- Dizziness, unable to stay balanced while walking
- Marked confusion, not knowing where they are or not able to answer simple questions
- Hallucinations or visual disturbances
- Drowsiness, can’t stay awake
- Not breathing or having very quick, shallow breaths
- Heart racing or beating very slowly
- Blue lips, nails, hands, feet, or face
- Unable to be woken up, unresponsive
- Feeling cold or hot to the touch (not a normal body temperature)
What to Do If You Suspect an Overdose
If you suspect drug overdose symptoms in a friend or someone you were with at a party, your first inclination might be to put them to bed and hope they sleep it off. This could end up leading to death, so do not do this! You need to get them immediate help. Many people are afraid that if they call 911, they or their friend might be charged with drug use. While this is a possibility, most states have what is called a Good Samaritan law, which provides you with immunity if you were seeking help for someone.

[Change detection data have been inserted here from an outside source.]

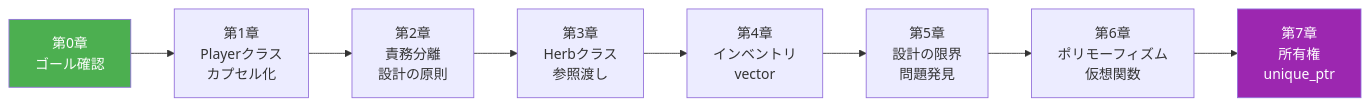
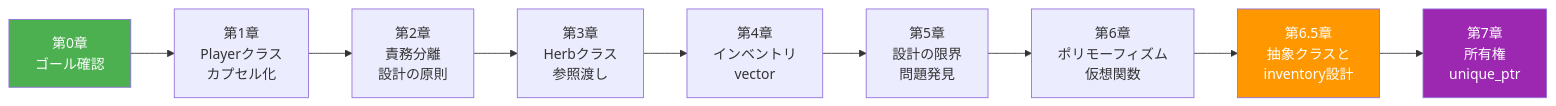
Diagram 11 of 11 in Cplus/chapter-07-smartptr.md (fuddt/Cplus), drawn with Mermaid before and after one commit. The commit also changed other lines of this file and 2 other files, not shown here.

````diff
--- a/Cplus/chapter-07-smartptr.md
+++ b/Cplus/chapter-07-smartptr.md
@@ -616,16 +525,18 @@
 ```mermaid
 flowchart LR
     C0["第0章<br/>ゴール確認"]
     C1["第1章<br/>Playerクラス<br/>カプセル化"]
     C2["第2章<br/>責務分離<br/>設計の原則"]
     C3["第3章<br/>Herbクラス<br/>参照渡し"]
     C4["第4章<br/>インベントリ<br/>vector"]
     C5["第5章<br/>設計の限界<br/>問題発見"]
     C6["第6章<br/>ポリモーフィズム<br/>仮想関数"]
+    C65["第6.5章<br/>抽象クラスと<br/>inventory設計"]
     C7["第7章<br/>所有権<br/>unique_ptr"]
 
-    C0 --> C1 --> C2 --> C3 --> C4 --> C5 --> C6 --> C7
+    C0 --> C1 --> C2 --> C3 --> C4 --> C5 --> C6 --> C65 --> C7
 
     style C0 fill:#4CAF50,color:#fff
+    style C65 fill:#FF9800,color:#fff
     style C7 fill:#9C27B0,color:#fff
 ```
````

Call 911 and stay on the phone until the first responders arrive. The dispatcher answering the call might give you instructions, such as turning the person on their side to prevent them from choking on vomit or starting chest compressions to keep their heart beating. If there is someone else around that can take the instructions while you perform what needs to be done, that’s helpful. If not, try putting the phone on speaker so you can hear what to do.

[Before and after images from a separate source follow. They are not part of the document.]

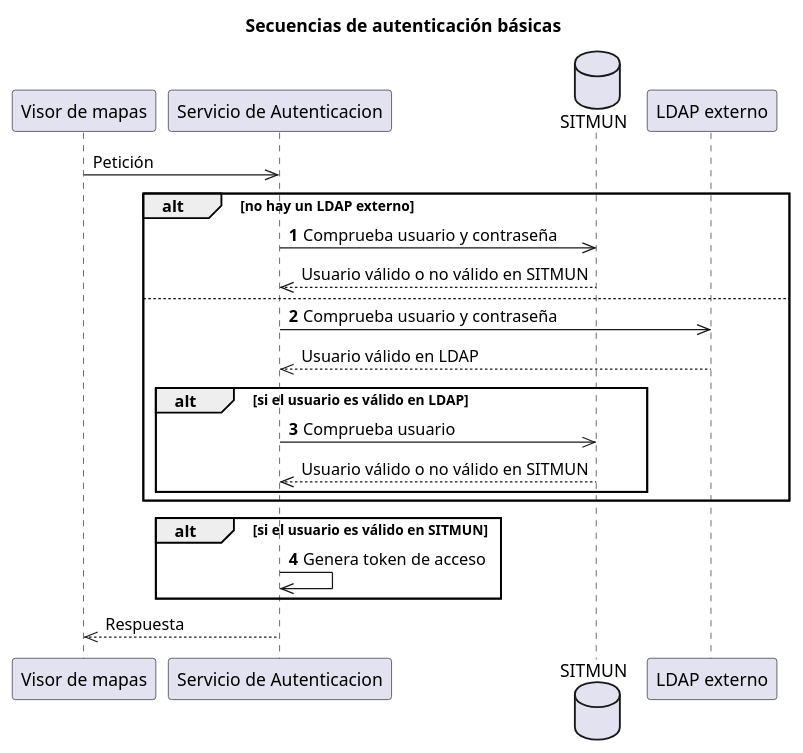
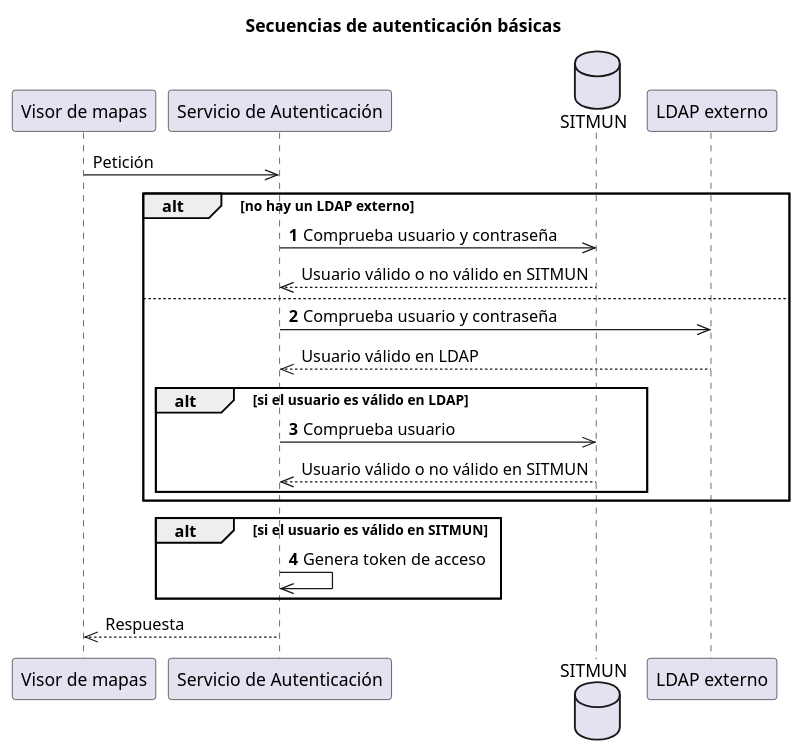
One commit to sitmun/sitmun.github.io changed the first of 2 diagrams in docs/design.md. Above: the diagram before and after it, drawn with PlantUML. The commit also changed other lines of this file, not shown here.

````diff
--- a/docs/design.md
+++ b/docs/design.md
@@ -17,42 +20,42 @@
 ```plantuml
 @startuml
 title
     Secuencias de autenticación básicas
 end title
 participant "Visor de mapas" as Client
-participant "Servicio de Autenticacion" as Auth
+participant "Servicio de Autenticación" as Auth
 database "SITMUN" as DB
 participant "LDAP externo" as LDAP
 
 Client->>Auth: Petición
 
 alt no hay un LDAP externo
 
     autonumber
     Auth->>DB: Comprueba usuario y contraseña
     autonumber stop
     DB-->>Auth: Usuario válido o no válido en SITMUN
 
 else
 
     autonumber resume
     Auth->>LDAP: Comprueba usuario y contraseña
     autonumber stop
     LDAP-->>Auth: Usuario válido en LDAP
 
     alt si el usuario es válido en LDAP
         autonumber resume
         Auth->>DB: Comprueba usuario
         autonumber stop
         DB-->>Auth: Usuario válido o no válido en SITMUN
     end
 
 end
 alt si el usuario es válido en SITMUN
     autonumber resume
     Auth->>Auth: Genera token de acceso
     autonumber stop
 end
 Auth-->>Client: Respuesta
 @enduml
 ```
````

Treatment for Drug Overdose
The immediate treatment for an opioid overdose is called Narcan (naloxone hydrochloride). It’s a drug that is inhaled that quickly reverses the effects of heroin and other types of opioids. There are other antidotes for other types of drugs. For example, someone might require the administration of activated charcoal to help absorb some of the drugs or the first responders might need to induce vomiting.
The person will usually be taken to the hospital for fluids and further treatment until all of the substance has passed through their body. They might require blood tests and medication. In some cases, overdose can cause the person to go into a coma or experience organ damage, including brain damage. Sometimes, these treatments won’t stop drug overdose symptoms and the person will die.
Long-Term Help for Those With Drug Addictions
Overdosing on a drug in most cases is an indication that the person has an addiction or some other drug abuse problem. (The exception would be if the person did not realize they were taking too much of a prescribed medication or if a child or someone with limited understanding accidentally took medication improperly.)
Once the person is released from the hospital, they need to make the decision to seek help for their addiction. If the person is a minor, their parents can make the decision for them; unfortunately it probably won’t be very effective unless the person with the addiction agrees to accept the help.
- Don’t invite him or her to functions that will include drugs or alcohol. Particularly during the early stages of recovery, it’s important that your loved one find activities that don’t feature or include substances. Try to invite them along to things that won’t present any temptation, such as an alcohol-free backyard barbecue, going to the gym, or visiting a museum.
- Encourage your friend or relative to keep his or her support group and counseling appointments. Offer them a ride, if needed. If you are close to the person, you might also benefit from a support group for the friends and family members of addicts.
- Be patient, supportive, and positive. There might be setbacks, but that doesn’t mean that your loved one isn’t interested in recovery. Encourage them to get back on the wagon if they slip up.
A drug overdose does not have to be indicative of the future. In fact, it might even be the “aha moment” your loved one needs to make a real change and stop using substances. Don’t be afraid to reach out for help if you suspect drug overdose symptoms and encourage your friend or relative to seek treatment for their addiction.